--- Instructions for the task ---
Copy out the data below, all of it, exactly.

[Records drawn from a dataset]
--------------------------------

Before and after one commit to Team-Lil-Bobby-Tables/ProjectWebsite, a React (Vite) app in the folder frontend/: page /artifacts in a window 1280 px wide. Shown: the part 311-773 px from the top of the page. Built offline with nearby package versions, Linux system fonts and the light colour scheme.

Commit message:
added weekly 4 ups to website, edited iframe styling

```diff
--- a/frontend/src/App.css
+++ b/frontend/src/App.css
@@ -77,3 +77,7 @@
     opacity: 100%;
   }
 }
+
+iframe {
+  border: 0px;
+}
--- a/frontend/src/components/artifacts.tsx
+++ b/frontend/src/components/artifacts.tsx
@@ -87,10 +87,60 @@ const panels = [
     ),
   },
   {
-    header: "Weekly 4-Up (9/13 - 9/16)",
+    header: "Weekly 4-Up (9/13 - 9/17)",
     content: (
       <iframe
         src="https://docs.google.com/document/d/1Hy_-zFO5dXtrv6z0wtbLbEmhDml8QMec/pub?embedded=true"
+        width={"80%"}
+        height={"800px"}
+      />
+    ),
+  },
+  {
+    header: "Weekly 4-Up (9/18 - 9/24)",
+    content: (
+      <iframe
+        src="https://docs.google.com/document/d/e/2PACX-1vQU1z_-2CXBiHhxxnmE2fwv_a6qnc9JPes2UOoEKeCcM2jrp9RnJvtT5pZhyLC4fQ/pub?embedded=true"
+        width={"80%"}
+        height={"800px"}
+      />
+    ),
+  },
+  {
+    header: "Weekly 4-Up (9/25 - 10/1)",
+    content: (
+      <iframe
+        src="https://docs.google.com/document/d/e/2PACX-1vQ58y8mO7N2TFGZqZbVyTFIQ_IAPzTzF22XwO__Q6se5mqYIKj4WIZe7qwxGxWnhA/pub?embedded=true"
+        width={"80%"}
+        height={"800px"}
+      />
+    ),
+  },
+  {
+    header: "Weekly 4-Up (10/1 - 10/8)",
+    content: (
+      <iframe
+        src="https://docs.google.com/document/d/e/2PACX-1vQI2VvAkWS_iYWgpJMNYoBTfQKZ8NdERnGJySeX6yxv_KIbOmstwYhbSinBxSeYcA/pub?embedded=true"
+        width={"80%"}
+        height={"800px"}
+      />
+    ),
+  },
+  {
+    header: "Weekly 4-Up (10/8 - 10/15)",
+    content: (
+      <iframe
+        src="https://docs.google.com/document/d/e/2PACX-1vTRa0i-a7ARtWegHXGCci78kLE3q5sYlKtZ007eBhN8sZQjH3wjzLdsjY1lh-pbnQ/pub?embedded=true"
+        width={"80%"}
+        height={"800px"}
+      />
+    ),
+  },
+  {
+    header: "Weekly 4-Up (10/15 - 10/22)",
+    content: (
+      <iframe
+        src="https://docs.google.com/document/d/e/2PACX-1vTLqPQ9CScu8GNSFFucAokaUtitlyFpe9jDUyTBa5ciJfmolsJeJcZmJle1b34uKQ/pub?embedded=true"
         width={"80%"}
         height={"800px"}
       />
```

--------------------------------

--- Solved problem ---
Before and after one commit to Team-Lil-Bobby-Tables/ProjectWebsite, a React (Vite) app in the folder frontend/: page /artifacts in a window 1280 px wide. Shown: the part 311-773 px from the top of the page. Built offline with nearby package versions, Linux system fonts and the light colour scheme.

Commit message:
added weekly 4 ups to website, edited iframe styling

```diff
--- a/frontend/src/App.css
+++ b/frontend/src/App.css
@@ -77,3 +77,7 @@
     opacity: 100%;
   }
 }
+
+iframe {
+  border: 0px;
+}
--- a/frontend/src/components/artifacts.tsx
+++ b/frontend/src/components/artifacts.tsx
@@ -87,10 +87,60 @@ const panels = [
     ),
   },
   {
-    header: "Weekly 4-Up (9/13 - 9/16)",
+    header: "Weekly 4-Up (9/13 - 9/17)",
     content: (
       <iframe
         src="https://docs.google.com/document/d/1Hy_-zFO5dXtrv6z0wtbLbEmhDml8QMec/pub?embedded=true"
+        width={"80%"}
+        height={"800px"}
+      />
+    ),
+  },
+  {
+    header: "Weekly 4-Up (9/18 - 9/24)",
+    content: (
+      <iframe
+        src="https://docs.google.com/document/d/e/2PACX-1vQU1z_-2CXBiHhxxnmE2fwv_a6qnc9JPes2UOoEKeCcM2jrp9RnJvtT5pZhyLC4fQ/pub?embedded=true"
+        width={"80%"}
+        height={"800px"}
+      />
+    ),
+  },
+  {
+    header: "Weekly 4-Up (9/25 - 10/1)",
+    content: (
+      <iframe
+        src="https://docs.google.com/document/d/e/2PACX-1vQ58y8mO7N2TFGZqZbVyTFIQ_IAPzTzF22XwO__Q6se5mqYIKj4WIZe7qwxGxWnhA/pub?embedded=true"
+        width={"80%"}
+        height={"800px"}
+      />
+    ),
+  },
+  {
+    header: "Weekly 4-Up (10/1 - 10/8)",
+    content: (
+      <iframe
+        src="https://docs.google.com/document/d/e/2PACX-1vQI2VvAkWS_iYWgpJMNYoBTfQKZ8NdERnGJySeX6yxv_KIbOmstwYhbSinBxSeYcA/pub?embedded=true"
+        width={"80%"}
+        height={"800px"}
+      />
+    ),
+  },
+  {
+    header: "Weekly 4-Up (10/8 - 10/15)",
+    content: (
+      <iframe
+        src="https://docs.google.com/document/d/e/2PACX-1vTRa0i-a7ARtWegHXGCci78kLE3q5sYlKtZ007eBhN8sZQjH3wjzLdsjY1lh-pbnQ/pub?embedded=true"
+        width={"80%"}
+        height={"800px"}
+      />
+    ),
+  },
+  {
+    header: "Weekly 4-Up (10/15 - 10/22)",
+    content: (
+      <iframe
+        src="https://docs.google.com/document/d/e/2PACX-1vTLqPQ9CScu8GNSFFucAokaUtitlyFpe9jDUyTBa5ciJfmolsJeJcZmJle1b34uKQ/pub?embedded=true"
         width={"80%"}
         height={"800px"}
       />
```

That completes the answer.